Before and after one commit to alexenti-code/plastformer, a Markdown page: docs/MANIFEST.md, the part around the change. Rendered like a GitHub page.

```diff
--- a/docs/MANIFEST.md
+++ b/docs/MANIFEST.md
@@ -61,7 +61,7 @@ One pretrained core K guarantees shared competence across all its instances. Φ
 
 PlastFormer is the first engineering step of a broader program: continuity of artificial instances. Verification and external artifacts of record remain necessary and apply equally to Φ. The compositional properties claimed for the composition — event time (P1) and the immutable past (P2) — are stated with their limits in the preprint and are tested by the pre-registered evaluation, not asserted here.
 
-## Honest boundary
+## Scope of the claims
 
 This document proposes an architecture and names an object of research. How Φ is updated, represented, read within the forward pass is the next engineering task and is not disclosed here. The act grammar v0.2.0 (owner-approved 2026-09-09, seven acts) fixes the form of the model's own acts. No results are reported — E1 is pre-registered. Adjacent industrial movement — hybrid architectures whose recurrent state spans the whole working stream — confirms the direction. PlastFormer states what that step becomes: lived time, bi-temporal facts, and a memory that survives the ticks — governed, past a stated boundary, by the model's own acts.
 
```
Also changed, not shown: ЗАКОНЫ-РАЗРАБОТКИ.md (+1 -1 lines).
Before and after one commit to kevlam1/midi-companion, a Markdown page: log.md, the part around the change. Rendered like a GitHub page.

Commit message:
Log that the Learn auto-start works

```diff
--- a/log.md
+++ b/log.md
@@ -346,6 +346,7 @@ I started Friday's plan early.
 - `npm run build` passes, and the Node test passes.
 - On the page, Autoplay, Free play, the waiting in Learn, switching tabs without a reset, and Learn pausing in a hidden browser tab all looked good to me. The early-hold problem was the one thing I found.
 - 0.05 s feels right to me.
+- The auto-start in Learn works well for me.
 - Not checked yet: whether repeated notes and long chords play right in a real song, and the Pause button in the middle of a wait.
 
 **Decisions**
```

★ ★ ★ ★

## GOAL OF THE EXERCISE:
Every line that holds the string "works" must be copied from the records above.

## SOLUTION FOR THIS PROBLEM:
Log that the Learn auto-start works
+- The auto-start in Learn works well for me.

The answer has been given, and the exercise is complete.